━━━━━ Given data ━━━━━

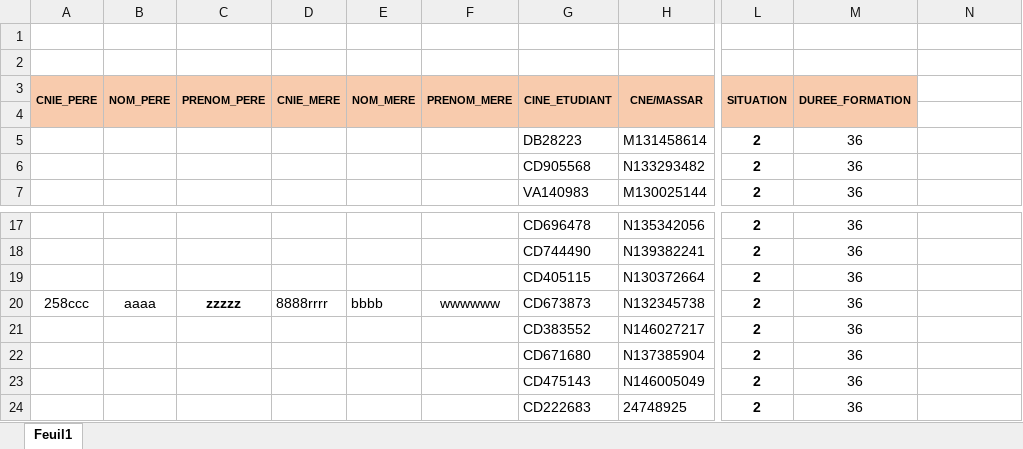
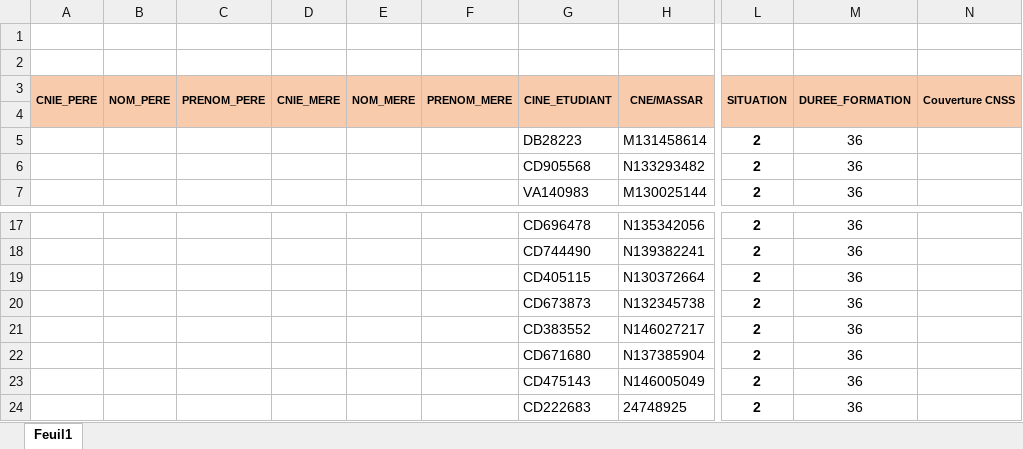
Before and after one commit to SoufianeAD/SpringBoot_ThymeLeaf-ESISA_CNSS_App, an Excel workbook: src/main/resources/data/StudentsData.xlsx, sheet Feuil1, drawn as a sheet; only a part is shown, gaps mark what is left out; values as stored, in another font and other column widths than the file's, no borders; the diff names each change by its address in the sheet, - before the commit and + after, or states it on an @@ line.

```diff
--- a/src/main/resources/data/StudentsData.xlsx (sheet Feuil1)
+++ b/src/main/resources/data/StudentsData.xlsx (sheet Feuil1)
-N3: (empty)
+N3: Couverture CNSS
-N3:N4 fill: none
+N3:N4 fill: #F8CBAD
+N3:N4 merged
-A20 (CNIE_PERE): 258ccc
+A20 (CNIE_PERE): (empty)
-B20 (NOM_PERE): aaaa
+B20 (NOM_PERE): (empty)
-C20 (PRENOM_PERE): zzzzz
+C20 (PRENOM_PERE): (empty)
-D20 (CNIE_MERE): 8888rrrr
+D20 (CNIE_MERE): (empty)
-E20 (NOM_MERE): bbbb
+E20 (NOM_MERE): (empty)
-F20 (PRENOM_MERE): wwwwww
+F20 (PRENOM_MERE): (empty)
```
Also changed, not shown: 6 other files.
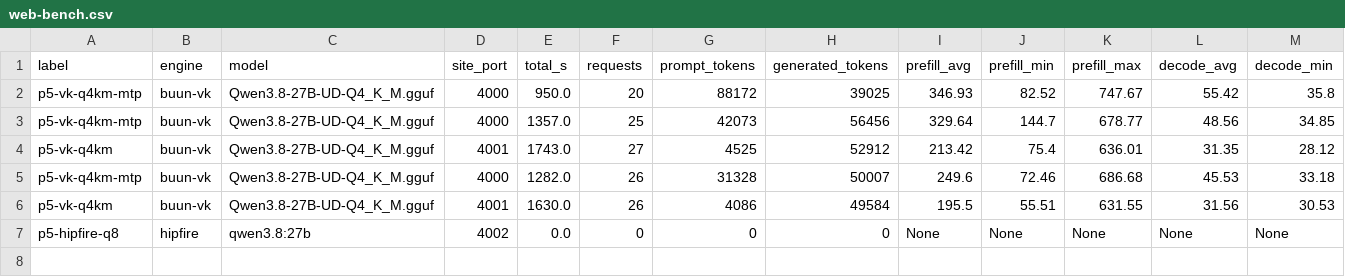
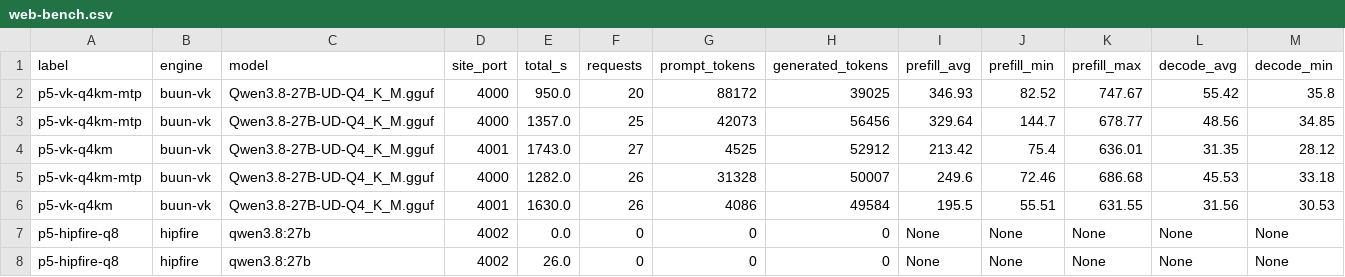
Before and after one commit to Tom1tk/7900XTX-inference-benchmarks, a CSV file: results/web-bench.csv, drawn as a sheet; only a part is shown; rows hold the shown columns only; the diff names each change by its address in the sheet, - before the commit and + after, or states it on an @@ line.

Commit message:
webbench: p5-hipfire-q8 — FAILED(stage1) (26s, peak VRAM 21329 MiB, :4002)

```diff
--- a/results/web-bench.csv
+++ b/results/web-bench.csv
+row 8: p5-hipfire-q8 | hipfire | qwen3.8:27b | 4002 | 26.0 | 0 | 0 | 0 | None | None | None | None | None
```
Also changed, not shown: 3 other files.
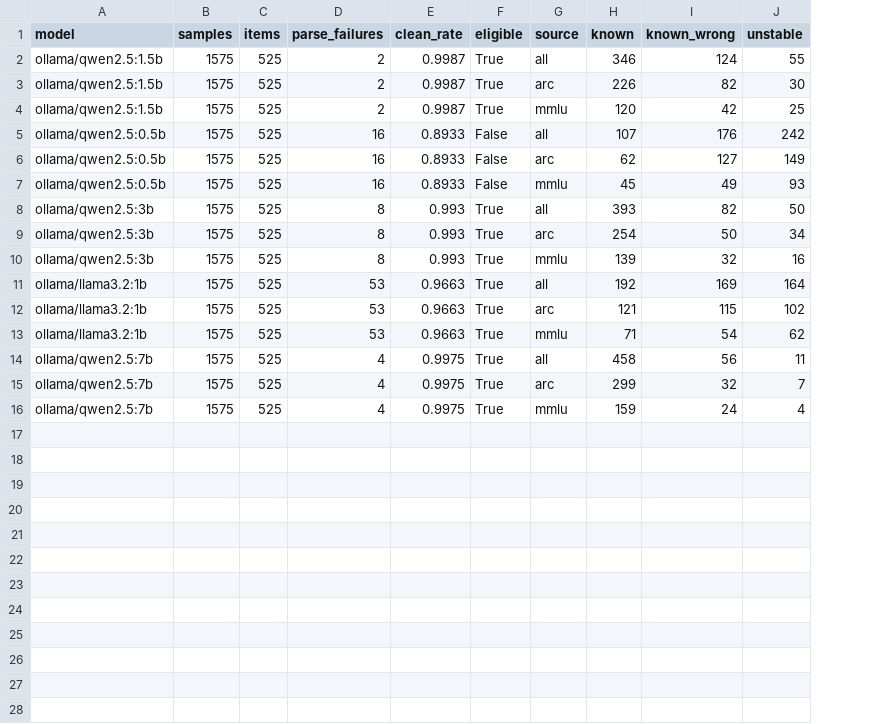
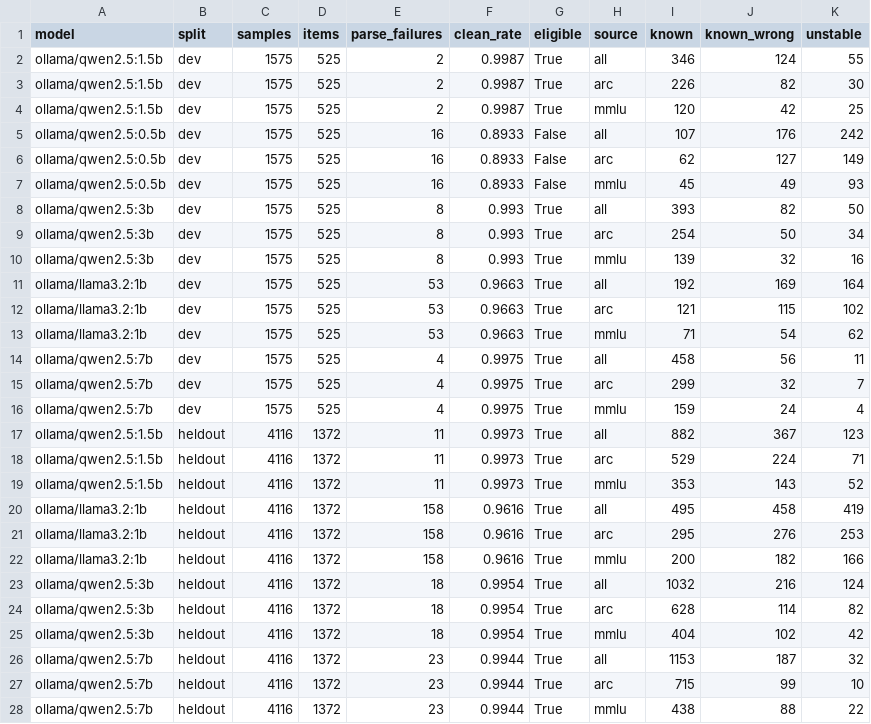
Before and after one commit to amark-23/sycophancy-eval, a CSV file: results/baseline_summary.csv, drawn as a sheet; the diff names each change by its address in the sheet, - before the commit and + after, or states it on an @@ line.

Commit message:
added base line results

```diff
--- a/results/baseline_summary.csv
+++ b/results/baseline_summary.csv
+column B (split), rows 2-16: all dev
+row 17: ollama/qwen2.5:1.5b | heldout | 4116 | 1372 | 11 | 0.9973 | True | all | 882 | 367 | 123
+row 18: ollama/qwen2.5:1.5b | heldout | 4116 | 1372 | 11 | 0.9973 | True | arc | 529 | 224 | 71
+row 19: ollama/qwen2.5:1.5b | heldout | 4116 | 1372 | 11 | 0.9973 | True | mmlu | 353 | 143 | 52
+row 20: ollama/llama3.2:1b | heldout | 4116 | 1372 | 158 | 0.9616 | True | all | 495 | 458 | 419
+row 21: ollama/llama3.2:1b | heldout | 4116 | 1372 | 158 | 0.9616 | True | arc | 295 | 276 | 253
+row 22: ollama/llama3.2:1b | heldout | 4116 | 1372 | 158 | 0.9616 | True | mmlu | 200 | 182 | 166
+row 23: ollama/qwen2.5:3b | heldout | 4116 | 1372 | 18 | 0.9954 | True | all | 1032 | 216 | 124
+row 24: ollama/qwen2.5:3b | heldout | 4116 | 1372 | 18 | 0.9954 | True | arc | 628 | 114 | 82
+row 25: ollama/qwen2.5:3b | heldout | 4116 | 1372 | 18 | 0.9954 | True | mmlu | 404 | 102 | 42
+row 26: ollama/qwen2.5:7b | heldout | 4116 | 1372 | 23 | 0.9944 | True | all | 1153 | 187 | 32
+row 27: ollama/qwen2.5:7b | heldout | 4116 | 1372 | 23 | 0.9944 | True | arc | 715 | 99 | 10
+row 28: ollama/qwen2.5:7b | heldout | 4116 | 1372 | 23 | 0.9944 | True | mmlu | 438 | 88 | 22
```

━━━━━

**Problem:** Out of the preceding entries, pull every line containing the string "hipfire".

**Task output:**
webbench: p5-hipfire-q8 — FAILED(stage1) (26s, peak VRAM 21329 MiB, :4002)
+row 8: p5-hipfire-q8 | hipfire | qwen3.8:27b | 4002 | 26.0 | 0 | 0 | 0 | None | None | None | None | None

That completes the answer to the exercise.